Ramones' Leave Home poster (Phonogram/Sire Records, 1977)
In contrast to the US poster which is simply a rendition of the record sleeve, the UK record distributor Phonogram commissioned an entirely new design. The elements of this poster are quite perfect – an iconic image of Johnny Ramone on stage, rendered in saturated, neon green and orange colours. The colour combination creates a visually pulsating effect, straddling psychedelia. Johnny brandishes his Mosrite guitar as a Sonic Weapon. For me, this poster evokes newsreel footage imagery seen in the classic 70s ITV series World At War, of a Wehrmacht soldier marching across the Ukrainian Steppes circa 1942, complete with assault rifle slung across his shoulder!
When I look at this poster, I can hear the Ramones tearing into the song Gimme Gimme Shock Treatment. The music literally emanates from the poster! One of the things I fervently believe is that, in contrast to posters promoting cars, liquor, travel and cinema during the pre-war years in both Europe and America, most punk posters sold the reality, not some idealised dream. Great punk posters succeed in capturing the music graphically, and this poster is a flawless example.
The Skids Days in Europa
This poster is a sophisticated example of what I would call “graphic design provocation.” In post-war Britain, two revered cultural reference points were (naturally) Queen Elizabeth and the Septred Isles’ magnificent stand against Hitler in the summer of 1940. Jamie Reid skewered the Queen in his iconic God Save the Queen 45 poster, and in this poster, the Skids are slyly glorifying German dominance of the Common Market – a Europa where Great Britain was, at best, a second-tier member. By the late 70s, Germany was the acknowledged economic powerhouse of the EU.
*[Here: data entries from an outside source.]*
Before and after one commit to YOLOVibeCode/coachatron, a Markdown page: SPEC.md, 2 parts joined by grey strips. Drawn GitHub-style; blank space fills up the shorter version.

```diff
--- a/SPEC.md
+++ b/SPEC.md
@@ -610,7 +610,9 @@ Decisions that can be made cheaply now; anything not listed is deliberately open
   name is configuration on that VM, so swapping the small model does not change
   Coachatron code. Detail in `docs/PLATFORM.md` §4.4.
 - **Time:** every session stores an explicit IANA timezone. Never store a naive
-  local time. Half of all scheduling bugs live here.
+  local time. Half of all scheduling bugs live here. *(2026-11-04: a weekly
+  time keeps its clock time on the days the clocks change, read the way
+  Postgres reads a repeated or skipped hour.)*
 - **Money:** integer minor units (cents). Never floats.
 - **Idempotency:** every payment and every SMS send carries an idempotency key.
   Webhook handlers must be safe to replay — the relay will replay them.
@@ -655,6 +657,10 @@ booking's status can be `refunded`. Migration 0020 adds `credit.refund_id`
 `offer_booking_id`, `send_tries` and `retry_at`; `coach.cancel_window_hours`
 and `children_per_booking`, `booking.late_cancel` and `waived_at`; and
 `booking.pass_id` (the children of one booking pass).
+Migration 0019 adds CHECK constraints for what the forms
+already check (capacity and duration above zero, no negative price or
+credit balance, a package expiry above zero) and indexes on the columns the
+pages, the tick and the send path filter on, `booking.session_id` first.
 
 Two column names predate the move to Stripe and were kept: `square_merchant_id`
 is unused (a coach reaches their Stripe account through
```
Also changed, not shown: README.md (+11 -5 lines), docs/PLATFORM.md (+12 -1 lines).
Promoting the initial release of Days in Europa in late 1979, the poster features a pair of idealised Teutonic athletes – clearly referencing the poster art created by Ludwig Hohlwein for the Berlin Olympics in 1936, accented with German Gothic lettering for the band and LP title.
When the record came out, the Nazi overtones of the cover were highly offensive to Britons of the Greatest Generation, and Virgin hastily withdrew the design and re-issued the LP in early 1980 with new art.
Just as the Civil War is living history in the minds of many Southerners in the United States, older Britons today still cling to WW2, and when this poster came out 40 years ago there was still considerable antipathy towards the Germans – as so perfectly captured in the classic Fawlty Towers “whatever you do, don’t mention the war” episode.
Peter Saville and Malcolm Garrett: cover artwork for Too Fast To Live Too Young To Die by Andrew Krivine